After a great deal of research, Dave chose UK Flight Training of Long Beach in California. He chose California due to the predicted better weather and with 360 flying days a year who could argue.
For episode 31 of Flying Podcast I’m talking Martin Hatton. Martin spends much of his time training flying instructors for Ravenair, based at Liverpool Airport and City Airport, Manchester. I was interested to find out what it takes to become a flying instructor and what is involved in getting a flying instructor rating.
My first question was `Why do people become flying instructors?’.
Martin replied that it’s mainly to build hours for a commercial career but there are people who actually have other jobs and wish to instruct in their spare time, or, like Martin, they just want to be a flying instructor. There is the added advantage that you get to fly for free and get paid for it.
This episode of Flying Podcast features an interview with Claire Hatton, a Commercial and Instrument Rating Instructor with Ravenair, based mainly at Liverpool, John Lennon Airport. We discuss what’s involved in more advanced ratings and licenses such as the IMC, Multi engine, IR and CPL. So if you have any interest in improving your flying or want to get into commercial aviation, have a listen to what Claire has to say.
In today’s episode of Flying Podcast I’m talking to Mike Miller-Smith from the British Disabled Flying Association.
The BDFA is a registered charity which provides ‘experience of a lifetime’ trial flying lessons for as many terminally ill & disabled people as possible every year. They also offer subsidised flying days for other disability charities and `at cost’ instruction & qualification flight training to BDFA members.
An interview with my aviation medical examiner, Dr. Ian Donnan.
Following on from my own class 2 medical I asked Ian to give me a run through of what takes place during an aviation medical, what you need to bring along to the examination, what the doctor looks for, the frequencies of examination and the differences between a class 2 and a class 1 medical.

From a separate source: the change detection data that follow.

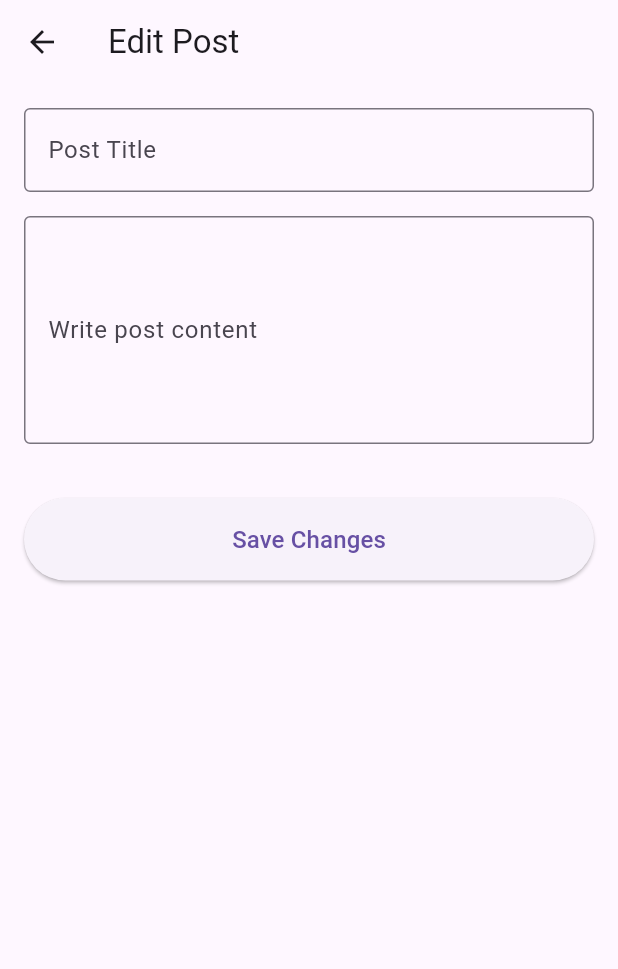
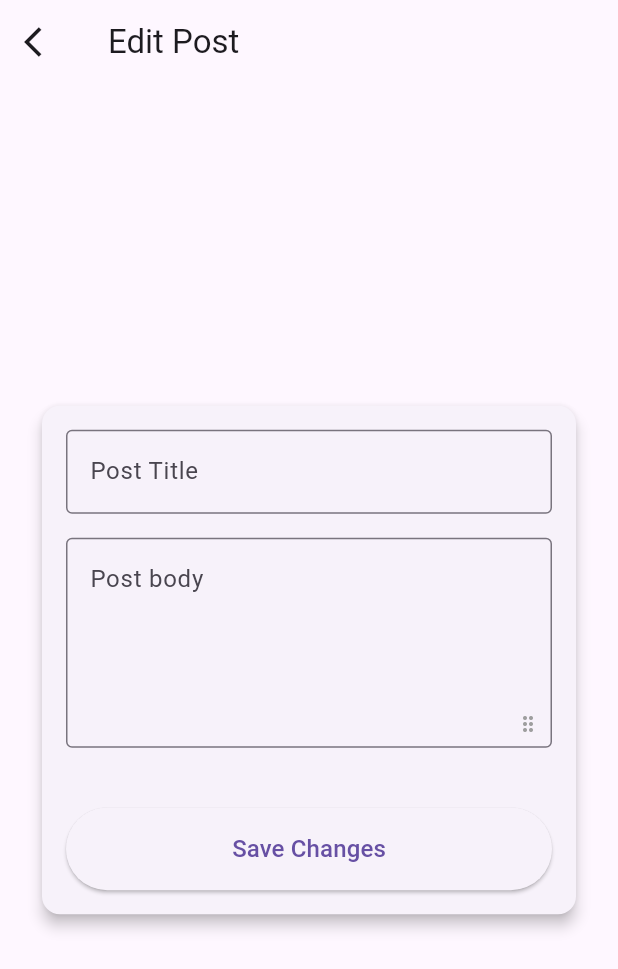
Before and after one commit to FishdStick/flutter_practice, a Flutter app: the EditPostScreen screen opened directly with empty values, on a phone screen of 412 x 824 dp. Shown: the top 969 px of the screen. Run offline on Flutter 3.47's test engine with Material 3 defaults, Android fonts, the phone set to English and light mode, and no system bars; our stand-ins replace flutter_dotenv, go_router, image_picker, supabase_flutter; accounts and stored records are empty.

Commit message:
UPDATE - Changes to files
- Added resizeable text field for adding/editing comments and posts

```diff
--- a/lib/features/posts/edit_post_screen.dart
+++ b/lib/features/posts/edit_post_screen.dart
@@ -18,10 +18,11 @@ class EditPostScreen extends StatefulWidget {
 class _EditPostScreenState extends State<EditPostScreen> {
   final _formKey = GlobalKey<FormState>();
   late TextEditingController _titleController;
-  late TextEditingController _contentController;
+  late TextEditingController _postBodyController;
 
   List<String> _existingImageUrls = [];
   final List<XFile> _newImages = [];
+  double _postBodyTextFieldHeight = 140.0;
 
   @override
   void initState() {
@@ -30,7 +31,7 @@ class _EditPostScreenState extends State<EditPostScreen> {
     final post = postProvider.getPostById(widget.postId);
 
     _titleController = TextEditingController(text: post?.title ?? '');
-    _contentController = TextEditingController(text: post?.content ?? '');
+    _postBodyController = TextEditingController(text: post?.content ?? '');
     _existingImageUrls = List<String>.from(post?.imageUrls ?? []);
   }
 
@@ -42,7 +43,7 @@ class _EditPostScreenState extends State<EditPostScreen> {
     final success = await postProvider.updatePost(
         postId: widget.postId,
         title: _titleController.text.trim(),
-        content: _contentController.text.trim(),
+        content: _postBodyController.text.trim(),
         existingImageUrls: _existingImageUrls,
         newImages: _newImages);
 
@@ -61,7 +62,7 @@ class _EditPostScreenState extends State<EditPostScreen> {
   @override
   void dispose() {
     _titleController.dispose();
-    _contentController.dispose();
+    _postBodyController.dispose();
     super.dispose();
   }
 
@@ -75,40 +76,93 @@ class _EditPostScreenState extends State<EditPostScreen> {
     ];
 
     return Scaffold(
-      appBar: AppBar(title: const Text('Edit Post')),
-      body: Padding(
+      appBar: AppBar(
+        title: const Text('Edit Post'),
+        leading: IconButton(
+            icon: const Icon(Icons.arrow_back_ios),
+            onPressed: () => context.pop()),
+      ),
+      // Create a centralized Widget for this along with the one in create_post_screen.dart
+      body: Center(
+        child: ConstrainedBox(
+          constraints: const BoxConstraints(maxWidth: 700),
+          child: SingleChildScrollView(
+            padding: const EdgeInsets.all(24.0),
+            child: Card(
+              elevation: 4,
+              shape: RoundedRectangleBorder(
+                  borderRadius: BorderRadius.circular(12)),
+              child: Padding(
                 padding: const EdgeInsets.all(16.0),
-        child: SingleChildScrollView(
                 child: Form(
                   key: _formKey,
                   child: Column(
                     crossAxisAlignment: CrossAxisAlignment.stretch,
                     children: [
-                // Title Text Field
+                      // Post Title Text Field
                       TextFormField(
                         controller: _titleController,
                         decoration: const InputDecoration(
                           labelText: 'Post Title',
                           border: OutlineInputBorder(),
                         ),
-                  validator: (value) => (value == null || value.trim().isEmpty)
+                        validator: (value) =>
+                            (value == null || value.trim().isEmpty)
                                 ? 'Please enter a title'
                                 : null,
                       ),
                       const SizedBox(height: 16),
-                // Content Text Field
+
+                      // Post Body Text Field
+                      SizedBox(
+                        height: _postBodyTextFieldHeight,
+                        child: Stack(
+                          children: [
                             TextFormField(
-                  controller: _contentController,
-                  maxLines: 5,
+                              controller: _postBodyController,
+                              maxLines: null,
+                              expands: true,
+                              keyboardType: TextInputType.multiline,
+                              textAlignVertical: TextAlignVertical.top,
                               decoration: const InputDecoration(
-                    labelText: 'Write post content',
+                                labelText: 'Post body',
                                 border: OutlineInputBorder(),
+                                alignLabelWithHint: true,
+                                contentPadding:
+                                    EdgeInsets.fromLTRB(12, 16, 28, 16),
                               ),
-                  validator: (value) => (value == null || value.trim().isEmpty)
-                      ? 'Please enter post content'
+                              validator: (value) =>
+                                  (value == null || value.trim().isEmpty)
+                                      ? 'Please enter post body'
                                       : null,
                             ),
-                const SizedBox(height: 12),
+                            Positioned(
+                              right: 2,
+                              bottom: 2,
+                              child: GestureDetector(
+                                behavior: HitTestBehavior.translucent,
+                                onVerticalDragUpdate: (details) {
+                                  setState(() {
+                                    _postBodyTextFieldHeight =
+                                        (_postBodyTextFieldHeight +
+                                                details.delta.dy)
+                                            .clamp(120.0, 500.0);
+                                  });
+                                },
+                                child: const MouseRegion(
+                                  cursor: SystemMouseCursors.resizeUpDown,
+                                  child: Padding(
+                                    padding: EdgeInsets.all(6.0),
+                                    child: Icon(Icons.drag_indicator,
+                                        size: 16, color: Colors.grey),
+                                  ),
+                                ),
+                              ),
+                            ),
+                          ],
+                        ),
+                      ),
+                      const SizedBox(height: 16),
 
                       // Images
                       if (allPreviewPaths.isNotEmpty)
@@ -119,15 +173,16 @@ class _EditPostScreenState extends State<EditPostScreen> {
                               if (index < _existingImageUrls.length) {
                                 _existingImageUrls.removeAt(index);
                               } else {
-                          _newImages
-                              .removeAt(index - _existingImageUrls.length);
+                                _newImages.removeAt(
+                                    index - _existingImageUrls.length);
                               }
                             });
                           },
                         ),
                       const SizedBox(height: 24),
                       ElevatedButton(
-                  onPressed: postProvider.isLoading ? null : _submitUpdate,
+                        onPressed:
+                            postProvider.isLoading ? null : _submitUpdate,
                         style: ElevatedButton.styleFrom(
                           padding: const EdgeInsets.symmetric(vertical: 16),
                         ),
@@ -135,7 +190,8 @@ class _EditPostScreenState extends State<EditPostScreen> {
                             ? const SizedBox(
                                 height: 20,
                                 width: 20,
-                          child: CircularProgressIndicator(strokeWidth: 2),
+                                child:
+                                    CircularProgressIndicator(strokeWidth: 2),
                               )
                             : const Text('Save Changes',
                                 style: TextStyle(fontSize: 16)),
@@ -145,6 +201,9 @@ class _EditPostScreenState extends State<EditPostScreen> {
                 ),
               ),
             ),
+          ),
+        ),
+      ),
     );
   }
 }
```
Also changed, not shown: lib/features/comments/comment_section.dart (+13 -1 lines), lib/features/posts/create_post_screen.dart (+55 -19 lines). Lines whose indentation alone changed are shown as unchanged.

For more information on aviation medicals or a list of your nearest AMEs, see the CAA website: